Dr Xianbi Huang, Senior Lecturer, School of Humanities and Social Sciences, ASSC

Project Title: Social Networks and Subjective Wellbeing in China: A Qualitative Investigation

Research Project Summary

Remediating social wellbeing is increasingly a major objective of social development set by the United Nations and many countries. Social scientists and policy makers have recognised that people’s family, friendship and other social connections matter for their social wellbeing. However, it remains unclear why networks are important and what kinds of positive and negative effects they might have on subjective wellbeing such as life satisfaction and happiness. Extant research has also been confined to developed countries. This project conducts in-depth interviews to investigate the processes and mechanisms through which social networks affect subjective wellbeing in China, aiming to produce new empirical data, enrich the study of Chinese guanxi networks, and contribute evidence-based findings from the largest developing country to the global academic literature. This project has significant policy implications and provides practical insights to inform governments and community organisations for program design and delivery in areas relating to social wellbeing.

Dr Jasvir Kaur Nachatar Singh, Early Career Development Fellow, Business School, ASSC

Project Title: Exploration of Employability Experiences of La Trobe Alumni in China

Research Project Summary

International students from China seek international education primarily to add value and improve their employment opportunities. The recent trend shows that Chinese international students are returning to their home country for mainly professional and personal purposes. Little is known about La Trobe alumni’s  employability experiences and employment prospects in China. This project seeks to understand and explore La Trobe alumni employment experiences with a particular focus on how is  human capital (knowledge, skills and know-how) and global citizenship skills are applied in  their workplaces and how alumni are navigating their international networks (social capital) in their positions at workplace when they return home to China. This project will contribute theoretical and empirical understanding of these employment trends, while also providing recommendations to enhance post-repatriation programs, strengthening alumni international networks with Australia and facilitating employability skills of Chinese alumni to match the needs of Chinese employment practices and policies.

(Final approval of this grant is subject to Ethics Committee's approval)

In addition, the following grant was also approved:

CSRC Targeted Seed Funding for Cross-College Interdisciplinary / Multidisciplinary Signature Research Theme Projects (2017)

Dr Ruth Gamble, David Myers Research Fellow, La Trobe University

Dr Samantha Grover, Research Fellow, Department of Animal, Plant and Soil Sciences, La Trobe University

Project Title: Bridging Scientific and Local Knowledge on Tibetan-Plateau Wetlands

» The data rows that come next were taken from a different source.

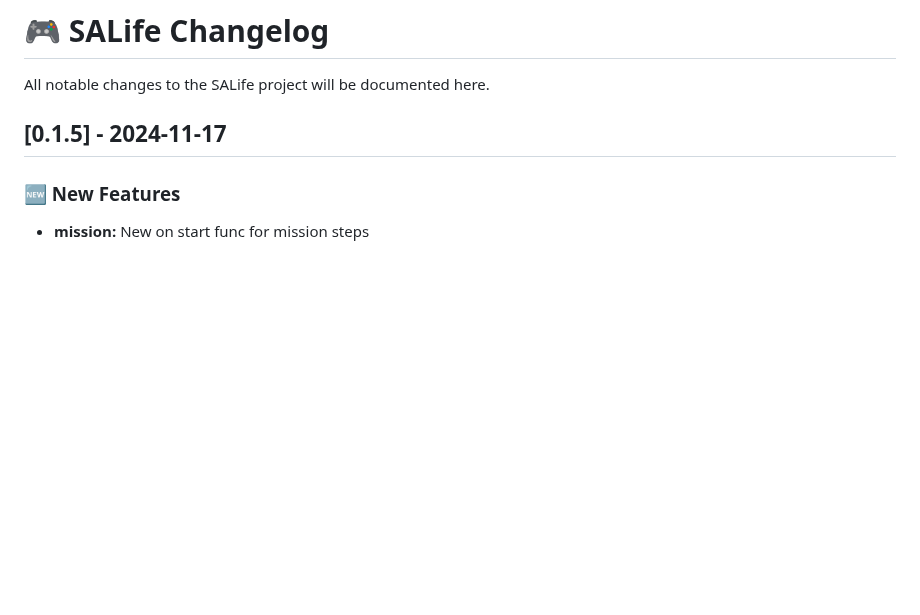
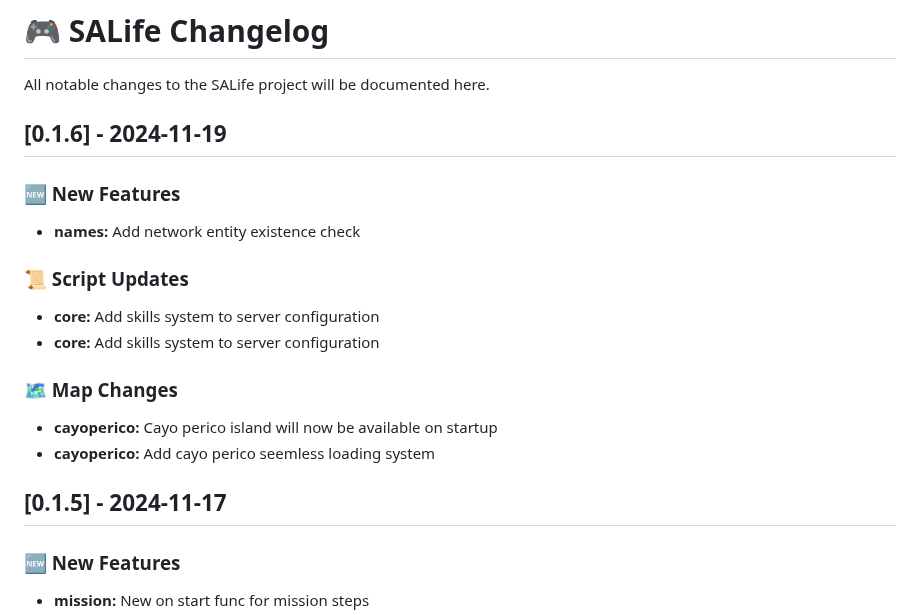
Before and after one commit to SALife-RP/changelog, a Markdown page: CHANGELOG.md, the part around the change. GitHub-like rendering; blank space fills up the shorter version.

```diff
--- a/CHANGELOG.md
+++ b/CHANGELOG.md
@@ -1,6 +1,22 @@
 # 🎮 SALife Changelog
 
 All notable changes to the SALife project will be documented here.
+
+## [0.1.6] - 2024-11-19
+
+### 🆕 New Features
+
+- **names:** Add network entity existence check
+
+### 📜 Script Updates
+
+- **core:** Add skills system to server configuration
+- **core:** Add skills system to server configuration
+
+### 🗺️ Map Changes
+
+- **cayoperico:** Cayo perico island will now be available on startup
+- **cayoperico:** Add cayo perico seemless loading system
 
 ## [0.1.5] - 2024-11-17
 
```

Research Project Summary

Most of Asia’s largest rivers descend from the Tibetan Plateau, and almost half of the world’s population lives in its watershed. But this watershed is under threat from climate change and increased human activity. One of the least understood but most valuable parts of this water system is the Tibetan Plateau’s wetlands, which include extensive peatlands. The proposed project will work with government, NGO and industry partners to establish community-based, peatland conservation programs in Sershul County (Ch. 石渠县 Shiqu Xian), Sichuan, China, on the headwaters of the Yangtze River. The researchers developing this program will combine scientific assessments of the region with investigations of its environmental history and sacred geography. This inter-disciplinary approach will establish ways indigenous knowledge about the Plateau can be used as a source of information for scientists and, conversely, as a tool to explain and contextualise scientific and historical data.